Healthcare institutions in Tennessee, Montana and Virginia win national award for cultivating a culture of humanism

Englewood Cliffs, NJ – March 21, 2017 – The Accreditation Council for Graduate Medical Education and Arnold P. Gold Foundation have awarded three institutions the second annual DeWitt (Bud) C. Baldwin, Jr. Award. The three winning institutions are Montana Family Medicine (Billings, MT), Vanderbilt University Medical Center (Nashville, TN) and Virginia Commonwealth University Health System (Richmond, VA). The awards were presented this month at the 2017 ACGME Annual Educational Conference.

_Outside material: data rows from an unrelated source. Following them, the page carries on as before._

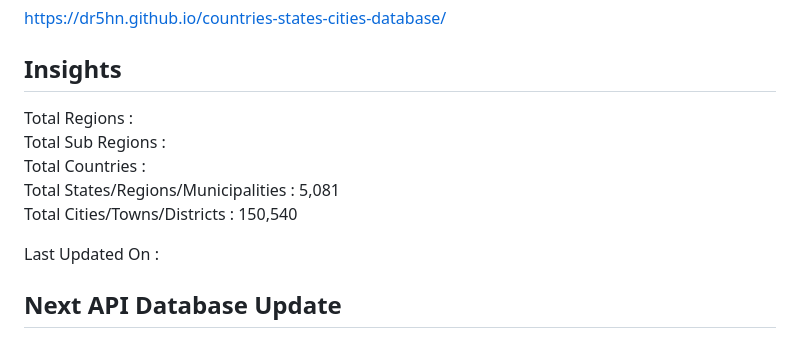
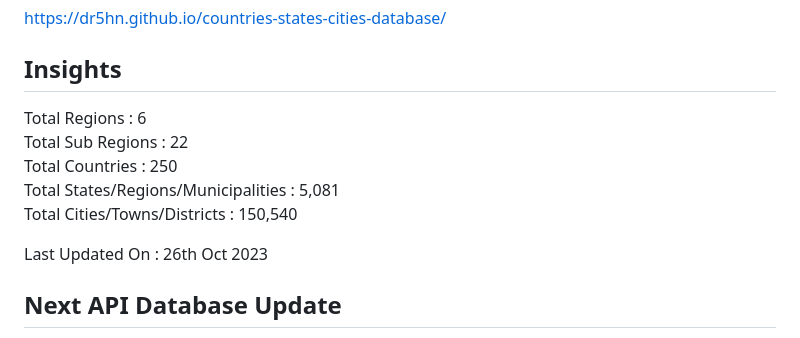
Before and after one commit to dr5hn/countries-states-cities-database, a Markdown page: README.md, the part around the change. GitHub-like rendering.

```diff
--- a/README.md
+++ b/README.md
@@ -37,13 +37,13 @@ Country+State+Cities/World | :white_check_mark: |  :white_check_mark: | :white_c
 https://dr5hn.github.io/countries-states-cities-database/
 
 ## Insights
-Total Regions :  <br>
-Total Sub Regions :  <br>
-Total Countries :  <br>
+Total Regions : 6 <br>
+Total Sub Regions : 22 <br>
+Total Countries : 250 <br>
 Total States/Regions/Municipalities : 5,081 <br>
 Total Cities/Towns/Districts : 150,540 <br>
 
-Last Updated On :
+Last Updated On : 26th Oct 2023
 
 ## Next API Database Update
 
```
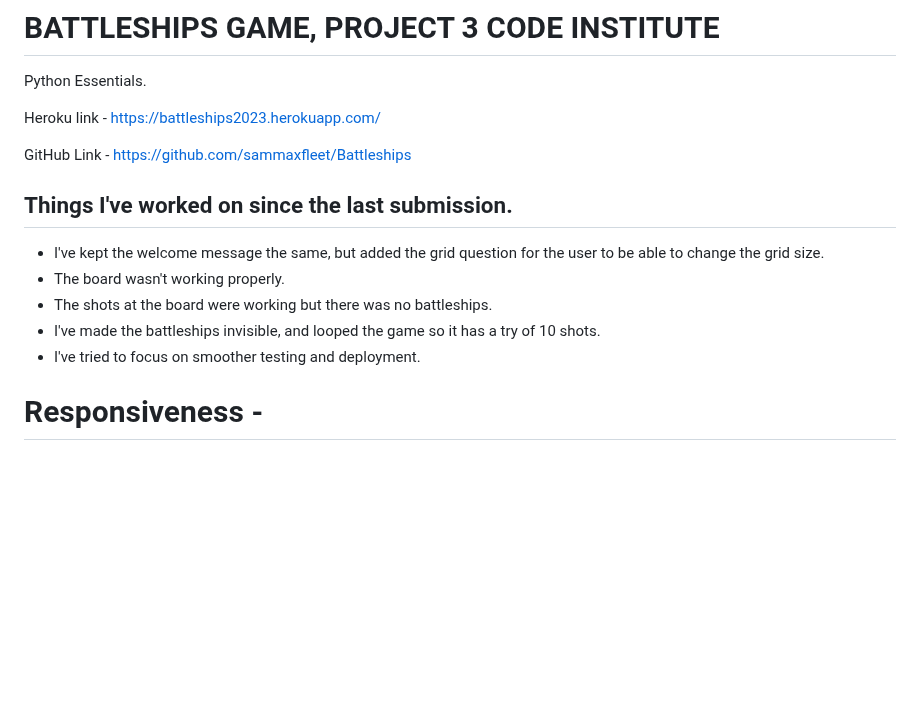
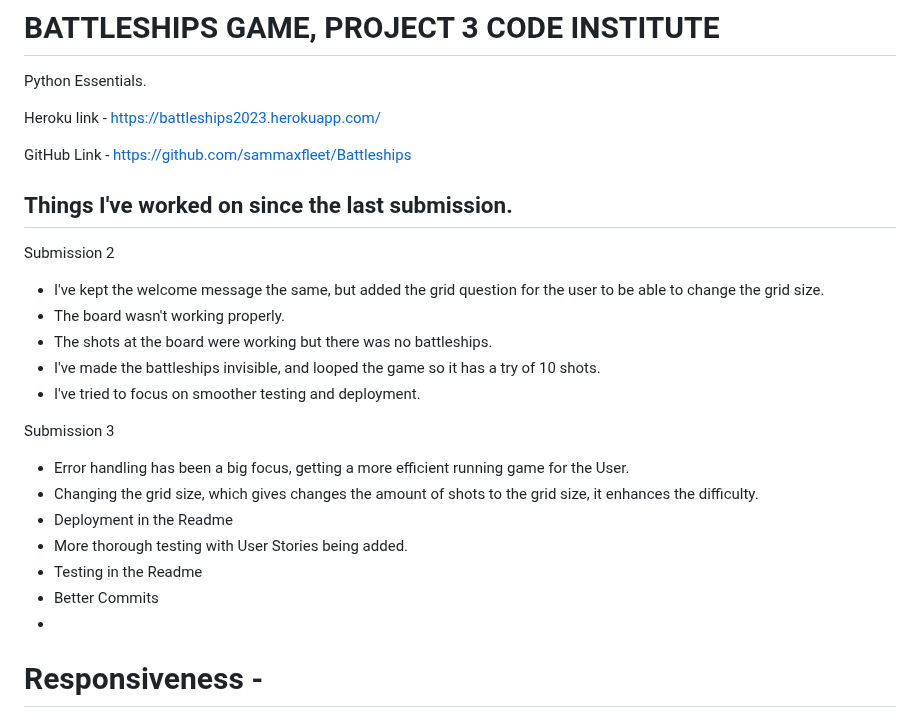
Before and after one commit to sammaxfleet/Battleships, a Markdown page: README.md, the part around the change. Drawn GitHub-style; blank space fills up the shorter version.

Commit message:
Update README.md
Updating Readme

```diff
--- a/README.md
+++ b/README.md
@@ -1,5 +1,7 @@
  # BATTLESHIPS GAME, PROJECT 3 CODE INSTITUTE
    Python Essentials.
+
+
 
 Heroku link - https://battleships2023.herokuapp.com/
 
@@ -7,12 +9,23 @@ GitHub Link - https://github.com/sammaxfleet/Battleships
 
 ## Things I've worked on since the last submission.
 
+Submission 2
 - I've kept the welcome message the same, but added the grid question for the user to be able to change the grid size.
 - The board wasn't working properly.
 - The shots at the board were working but there was no battleships.
 - I've made the battleships invisible, and looped the game so it has a try of 10 shots.
 - I've tried to focus on smoother testing and deployment.
 
+
+Submission 3
+
+- Error handling has been a big focus, getting  a more efficient running game for the User.
+- Changing the grid size, which gives changes the amount of shots to the grid size, it enhances the difficulty.
+- Deployment in the Readme
+- More thorough testing with User Stories being added.
+- Testing in the Readme
+- Better Commits
+-
 #  Responsiveness -
 
 <img width="1108" alt="Screenshot 2023-08-04 at 10 15 05" src="https://github.com/sammaxfleet/Battleships/assets/114914739/2e7f39a9-cb01-4f8f-9954-3990277bc287">
```
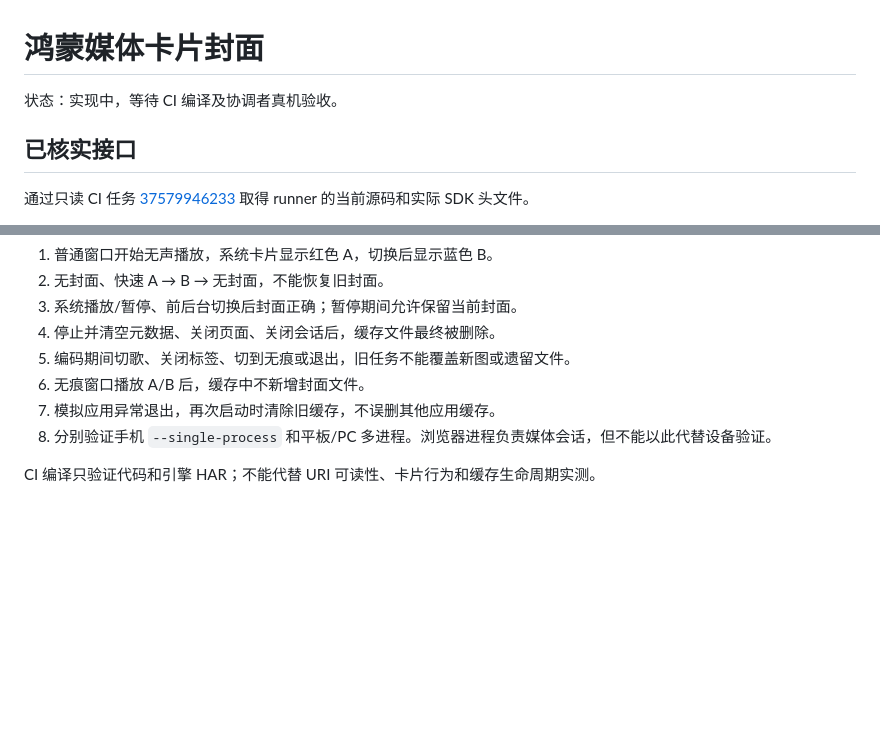
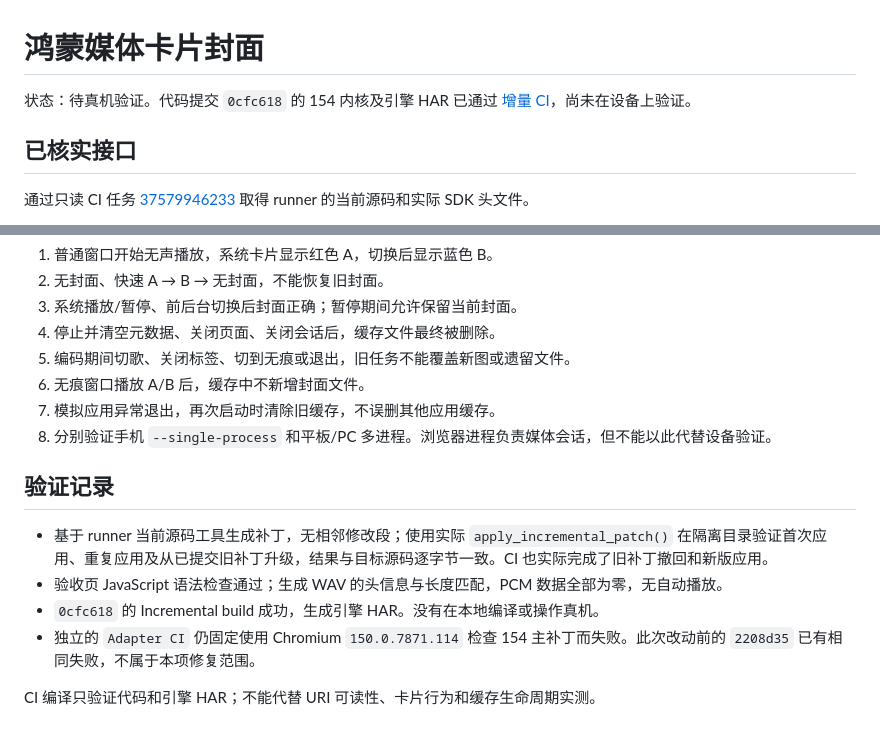
Before and after one commit to miramira8295/chromium-hmos, a Markdown page: docs/OHOS_MEDIA_ARTWORK.md, 2 parts joined by grey strips. Drawn GitHub-style; blank space fills up the shorter version.

Commit message:
docs: record media artwork build verification and device handoff

```diff
--- a/docs/OHOS_MEDIA_ARTWORK.md
+++ b/docs/OHOS_MEDIA_ARTWORK.md
@@ -1,6 +1,6 @@
 # 鸿蒙媒体卡片封面
 
-状态：实现中，等待 CI 编译及协调者真机验收。
+状态：待真机验证。代码提交 `0cfc618` 的 154 内核及引擎 HAR 已通过 [增量 CI](https://github.com/miramira8295/chromium-hmos/actions/runs/37581389333)，尚未在设备上验证。
 
 ## 已核实接口
 
@@ -49,4 +49,11 @@
 7. 模拟应用异常退出，再次启动时清除旧缓存，不误删其他应用缓存。
 8. 分别验证手机 `--single-process` 和平板/PC 多进程。浏览器进程负责媒体会话，但不能以此代替设备验证。
 
+## 验证记录
+
+- 基于 runner 当前源码工具生成补丁，无相邻修改段；使用实际 `apply_incremental_patch()` 在隔离目录验证首次应用、重复应用及从已提交旧补丁升级，结果与目标源码逐字节一致。CI 也实际完成了旧补丁撤回和新版应用。
+- 验收页 JavaScript 语法检查通过；生成 WAV 的头信息与长度匹配，PCM 数据全部为零，无自动播放。
+- `0cfc618` 的 Incremental build 成功，生成引擎 HAR。没有在本地编译或操作真机。
+- 独立的 `Adapter CI` 仍固定使用 Chromium `150.0.7871.114` 检查 154 主补丁而失败。此次改动前的 `2208d35` 已有相同失败，不属于本项修复范围。
+
 CI 编译只验证代码和引擎 HAR；不能代替 URI 可读性、卡片行为和缓存生命周期实测。
```
Also changed, not shown: docs/HARMONYOS_FEATURE_ROADMAP.md (+1 -1 lines).
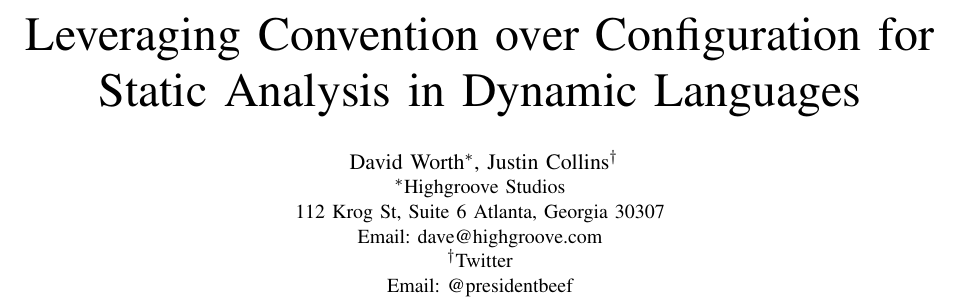
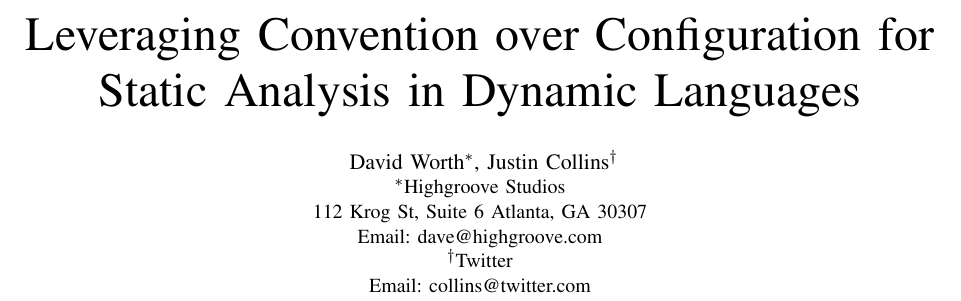
Before and after one commit to daveworth/GreHack_2012_paper, a LaTeX paper (final.tex): part of page 1 of 4, cut so that both start at the same text. Compiled offline with pdfLaTeX.

Commit message:
fixup address info

```diff
--- a/final.tex
+++ b/final.tex
@@ -252,10 +252,10 @@
 
   \IEEEauthorblockA{\IEEEauthorrefmark{1}Highgroove Studios\\
   112 Krog St, Suite 6
-  Atlanta, Georgia 30307\\ Email: dave@highgroove.com}
+  Atlanta, GA 30307\\ Email: dave@highgroove.com}
 
   \IEEEauthorblockA{\IEEEauthorrefmark{2}Twitter\\
-  Email: @presidentbeef}
+  Email: collins@twitter.com}
 }
 
 % make the title area
```
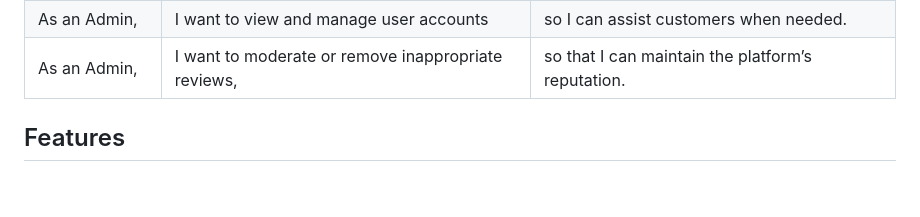
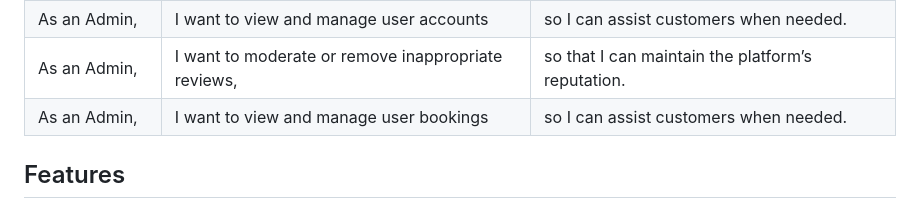
Before and after one commit to EllisBale/stay_hollow, a Markdown page: README.md, the part around the change. Drawn GitHub-style; blank space fills up the shorter version.

```diff
--- a/README.md
+++ b/README.md
@@ -208,6 +208,7 @@ I've used [Balsamiq](https://balsamiq.com/wireframes) to design my site wirefram
 | As an Admin,         | I want to add, edit, or remove property listings                               | so I can control what’s shown on the website.                              |
 | As an Admin,         | I want to view and manage user accounts                                        | so I can assist customers when needed.                                     |
 | As an Admin,         | I want to moderate or remove inappropriate reviews,                            | so that I can maintain the platform’s reputation.                          |
+| As an Admin,         | I want to view and manage user bookings                                        | so I can assist customers when needed.                                     |
 
 ## Features
 
```
Also changed, not shown: TESTING.md (+20 -33 lines).
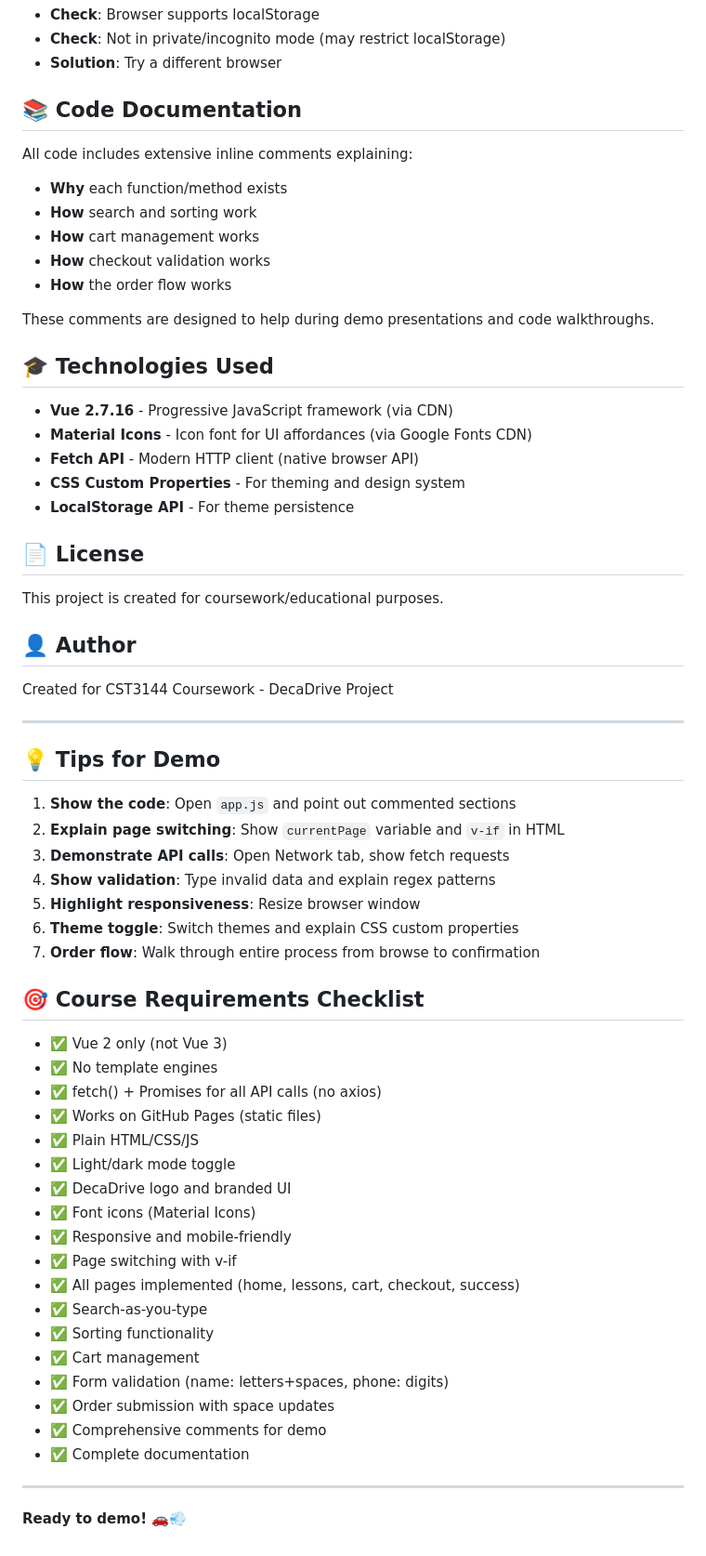
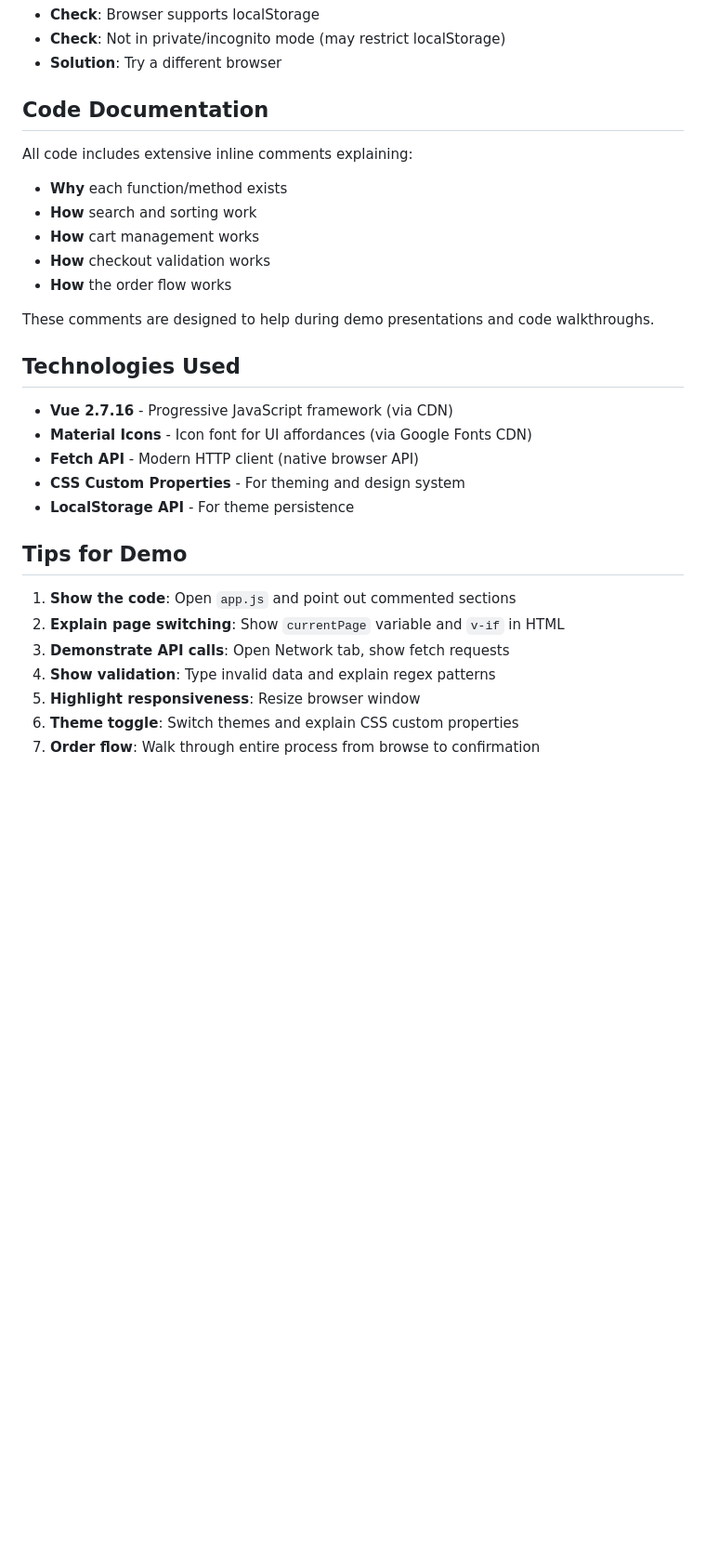
Before and after one commit to gelchangi/frontend, a Markdown page: README.md, the part around one of its changes. Shown at 93% size. Rendered like a GitHub page; blank space fills up the shorter version.

```diff
--- a/README.md
+++ b/README.md
@@ -371,7 +307,7 @@ To clear: `localStorage.removeItem('darkMode')`
 - **Check**: Not in private/incognito mode (may restrict localStorage)
 - **Solution**: Try a different browser
 
-## 📚 Code Documentation
+## Code Documentation
 
 All code includes extensive inline comments explaining:
 
@@ -383,7 +319,7 @@ All code includes extensive inline comments explaining:
 
 These comments are designed to help during demo presentations and code walkthroughs.
 
-## 🎓 Technologies Used
+## Technologies Used
 
 - **Vue 2.7.16** - Progressive JavaScript framework (via CDN)
 - **Material Icons** - Icon font for UI affordances (via Google Fonts CDN)
@@ -391,17 +327,7 @@ These comments are designed to help during demo presentations and code walkthrou
 - **CSS Custom Properties** - For theming and design system
 - **LocalStorage API** - For theme persistence
 
-## 📄 License
-
-This project is created for coursework/educational purposes.
-
-## 👤 Author
-
-Created for CST3144 Coursework - DecaDrive Project
-
----
-
-## 💡 Tips for Demo
+## Tips for Demo
 
 1. **Show the code**: Open `app.js` and point out commented sections
 2. **Explain page switching**: Show `currentPage` variable and `v-if` in HTML
@@ -410,28 +336,3 @@ Created for CST3144 Coursework - DecaDrive Project
 5. **Highlight responsiveness**: Resize browser window
 6. **Theme toggle**: Switch themes and explain CSS custom properties
 7. **Order flow**: Walk through entire process from browse to confirmation
-
-## 🎯 Course Requirements Checklist
-
-- ✅ Vue 2 only (not Vue 3)
-- ✅ No template engines
-- ✅ fetch() + Promises for all API calls (no axios)
-- ✅ Works on GitHub Pages (static files)
-- ✅ Plain HTML/CSS/JS
-- ✅ Light/dark mode toggle
-- ✅ DecaDrive logo and branded UI
-- ✅ Font icons (Material Icons)
-- ✅ Responsive and mobile-friendly
-- ✅ Page switching with v-if
-- ✅ All pages implemented (home, lessons, cart, checkout, success)
-- ✅ Search-as-you-type
-- ✅ Sorting functionality
-- ✅ Cart management
-- ✅ Form validation (name: letters+spaces, phone: digits)
-- ✅ Order submission with space updates
-- ✅ Comprehensive comments for demo
-- ✅ Complete documentation
-
----
-
-**Ready to demo! 🚗💨**
```
Also changed, not shown: other parts of README.md (+6 -70 lines).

The award recognizes institutions that excel in their ability to cultivate and promote an environment that emphasizes respectful, supportive, and collaborative medical education and care delivery. The awardees demonstrated the joint responsibility of health system and graduate medical education leadership to deliver high-quality healthcare while simultaneously supporting the personal and professional development of students and faculty.

Of the 60 institutions invited to apply for this award, six were selected as finalists and participated in an on-site visit.  During the site-visit, each institution exhibited their humanistic culture through interviews with leadership, residents, nurses, administrative, technical, and other staff. The awardees demonstrated a shared commitment to exceed the accepted standards of care.

Saluting the winning institutions, Gold Foundation President and CEO Dr. Richard Levin said “Vanderbilt University Medical Center, Virginia Commonwealth University Health System, and Montana Family Medicine serve as examples of ideal learning environments, where a culture of humanism can be seen throughout. In turn, they train doctors who value and practice the same high, relational culture with their patients.”

In the coming months, each awardee will be featured on the Gold Foundation blog to highlight their practices for teaching compassionate, collaborative, and scientifically excellent practice, and strategies for promoting an overarching humanistic culture.  In so doing, the Foundation hopes to share and facilitate widespread adoption of replicable humanistic education and practice.

“This recognition of ‘the best’ is an antidote to what ails us and allows us to insist that the way we train residents is rooted in the values of compassionate, collaborative care,” Dr. Levin said.